[Data entries]
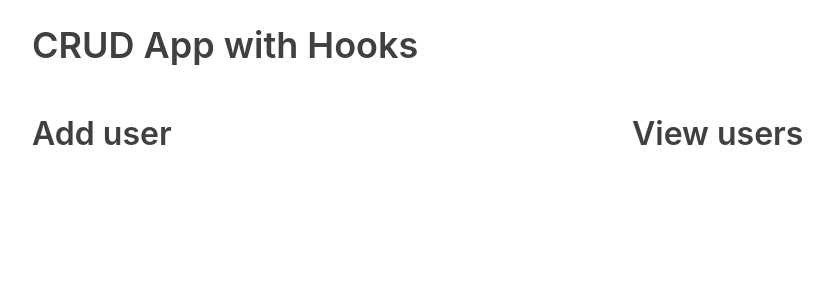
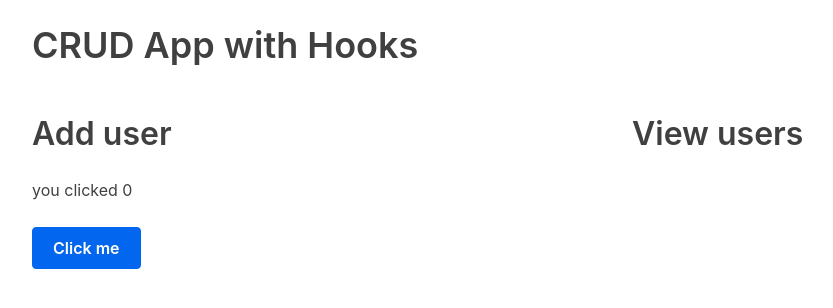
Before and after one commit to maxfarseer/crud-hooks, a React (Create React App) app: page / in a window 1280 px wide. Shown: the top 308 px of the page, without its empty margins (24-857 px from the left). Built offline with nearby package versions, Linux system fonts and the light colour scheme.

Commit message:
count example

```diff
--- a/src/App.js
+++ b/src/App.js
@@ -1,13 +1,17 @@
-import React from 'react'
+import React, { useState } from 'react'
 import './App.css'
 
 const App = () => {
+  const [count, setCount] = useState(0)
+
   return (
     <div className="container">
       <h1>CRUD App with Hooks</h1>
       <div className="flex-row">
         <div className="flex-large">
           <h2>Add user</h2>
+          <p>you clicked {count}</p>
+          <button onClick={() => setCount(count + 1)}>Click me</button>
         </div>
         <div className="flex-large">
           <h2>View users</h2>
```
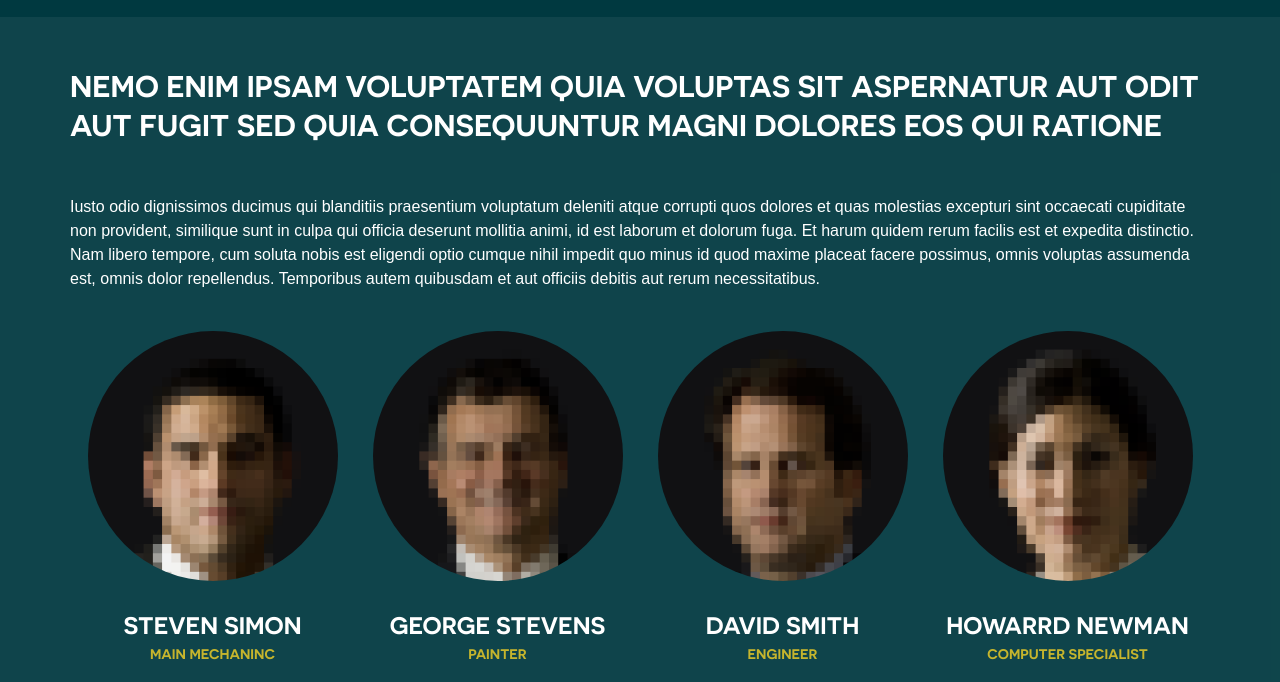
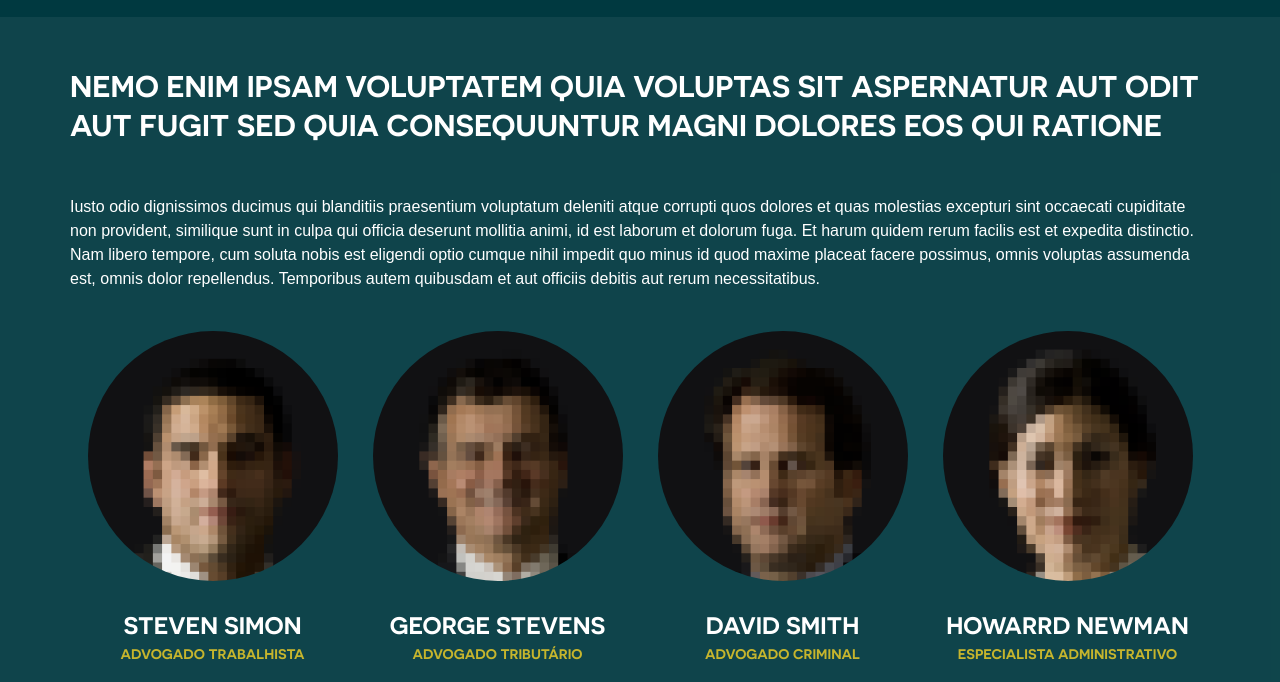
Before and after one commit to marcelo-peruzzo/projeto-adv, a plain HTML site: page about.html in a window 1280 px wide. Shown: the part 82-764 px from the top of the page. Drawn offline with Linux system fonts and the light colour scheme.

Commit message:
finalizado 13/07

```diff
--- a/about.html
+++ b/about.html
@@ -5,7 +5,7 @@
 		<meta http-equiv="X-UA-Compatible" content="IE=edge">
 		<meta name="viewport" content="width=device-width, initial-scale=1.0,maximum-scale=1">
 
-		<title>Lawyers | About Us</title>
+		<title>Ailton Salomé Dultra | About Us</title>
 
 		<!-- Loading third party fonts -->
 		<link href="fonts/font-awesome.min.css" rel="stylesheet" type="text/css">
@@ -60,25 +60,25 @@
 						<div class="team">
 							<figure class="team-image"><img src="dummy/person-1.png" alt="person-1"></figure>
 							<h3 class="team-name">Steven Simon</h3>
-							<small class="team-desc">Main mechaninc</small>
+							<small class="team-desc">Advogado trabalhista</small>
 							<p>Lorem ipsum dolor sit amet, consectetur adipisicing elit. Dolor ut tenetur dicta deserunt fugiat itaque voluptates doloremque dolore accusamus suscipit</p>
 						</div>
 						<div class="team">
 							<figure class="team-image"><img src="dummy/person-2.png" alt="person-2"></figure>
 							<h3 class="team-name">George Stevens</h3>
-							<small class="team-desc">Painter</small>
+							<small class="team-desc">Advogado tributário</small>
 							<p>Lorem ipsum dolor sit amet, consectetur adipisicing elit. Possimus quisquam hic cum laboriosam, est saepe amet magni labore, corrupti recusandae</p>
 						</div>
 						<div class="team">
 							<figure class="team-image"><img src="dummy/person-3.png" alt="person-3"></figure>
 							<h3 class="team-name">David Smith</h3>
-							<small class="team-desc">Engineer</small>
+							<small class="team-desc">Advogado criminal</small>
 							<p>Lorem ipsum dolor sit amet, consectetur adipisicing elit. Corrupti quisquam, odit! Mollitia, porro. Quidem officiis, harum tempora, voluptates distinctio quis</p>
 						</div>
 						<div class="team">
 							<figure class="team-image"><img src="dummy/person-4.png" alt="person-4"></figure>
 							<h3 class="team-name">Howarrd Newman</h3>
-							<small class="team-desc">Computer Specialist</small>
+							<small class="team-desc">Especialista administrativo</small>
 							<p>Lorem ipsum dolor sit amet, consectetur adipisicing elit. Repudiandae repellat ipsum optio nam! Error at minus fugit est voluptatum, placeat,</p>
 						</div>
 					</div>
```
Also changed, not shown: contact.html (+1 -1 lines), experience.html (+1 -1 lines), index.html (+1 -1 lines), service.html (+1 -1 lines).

**What needs to be done**
Each line above has to be returned exactly. Drop the pictures.

**Solution for this exercise**
Before and after one commit to maxfarseer/crud-hooks, a React (Create React App) app: page / in a window 1280 px wide. Shown: the top 308 px of the page, without its empty margins (24-857 px from the left). Built offline with nearby package versions, Linux system fonts and the light colour scheme.

Commit message:
count example

```diff
--- a/src/App.js
+++ b/src/App.js
@@ -1,13 +1,17 @@
-import React from 'react'
+import React, { useState } from 'react'
 import './App.css'
 
 const App = () => {
+  const [count, setCount] = useState(0)
+
   return (
     <div className="container">
       <h1>CRUD App with Hooks</h1>
       <div className="flex-row">
         <div className="flex-large">
           <h2>Add user</h2>
+          <p>you clicked {count}</p>
+          <button onClick={() => setCount(count + 1)}>Click me</button>
         </div>
         <div className="flex-large">
           <h2>View users</h2>
```
Before and after one commit to marcelo-peruzzo/projeto-adv, a plain HTML site: page about.html in a window 1280 px wide. Shown: the part 82-764 px from the top of the page. Drawn offline with Linux system fonts and the light colour scheme.

Commit message:
finalizado 13/07

```diff
--- a/about.html
+++ b/about.html
@@ -5,7 +5,7 @@
 		<meta http-equiv="X-UA-Compatible" content="IE=edge">
 		<meta name="viewport" content="width=device-width, initial-scale=1.0,maximum-scale=1">
 
-		<title>Lawyers | About Us</title>
+		<title>Ailton Salomé Dultra | About Us</title>
 
 		<!-- Loading third party fonts -->
 		<link href="fonts/font-awesome.min.css" rel="stylesheet" type="text/css">
@@ -60,25 +60,25 @@
 						<div class="team">
 							<figure class="team-image"><img src="dummy/person-1.png" alt="person-1"></figure>
 							<h3 class="team-name">Steven Simon</h3>
-							<small class="team-desc">Main mechaninc</small>
+							<small class="team-desc">Advogado trabalhista</small>
 							<p>Lorem ipsum dolor sit amet, consectetur adipisicing elit. Dolor ut tenetur dicta deserunt fugiat itaque voluptates doloremque dolore accusamus suscipit</p>
 						</div>
 						<div class="team">
 							<figure class="team-image"><img src="dummy/person-2.png" alt="person-2"></figure>
 							<h3 class="team-name">George Stevens</h3>
-							<small class="team-desc">Painter</small>
+							<small class="team-desc">Advogado tributário</small>
 							<p>Lorem ipsum dolor sit amet, consectetur adipisicing elit. Possimus quisquam hic cum laboriosam, est saepe amet magni labore, corrupti recusandae</p>
 						</div>
 						<div class="team">
 							<figure class="team-image"><img src="dummy/person-3.png" alt="person-3"></figure>
 							<h3 class="team-name">David Smith</h3>
-							<small class="team-desc">Engineer</small>
+							<small class="team-desc">Advogado criminal</small>
 							<p>Lorem ipsum dolor sit amet, consectetur adipisicing elit. Corrupti quisquam, odit! Mollitia, porro. Quidem officiis, harum tempora, voluptates distinctio quis</p>
 						</div>
 						<div class="team">
 							<figure class="team-image"><img src="dummy/person-4.png" alt="person-4"></figure>
 							<h3 class="team-name">Howarrd Newman</h3>
-							<small class="team-desc">Computer Specialist</small>
+							<small class="team-desc">Especialista administrativo</small>
 							<p>Lorem ipsum dolor sit amet, consectetur adipisicing elit. Repudiandae repellat ipsum optio nam! Error at minus fugit est voluptatum, placeat,</p>
 						</div>
 					</div>
```
Also changed, not shown: contact.html (+1 -1 lines), experience.html (+1 -1 lines), index.html (+1 -1 lines), service.html (+1 -1 lines).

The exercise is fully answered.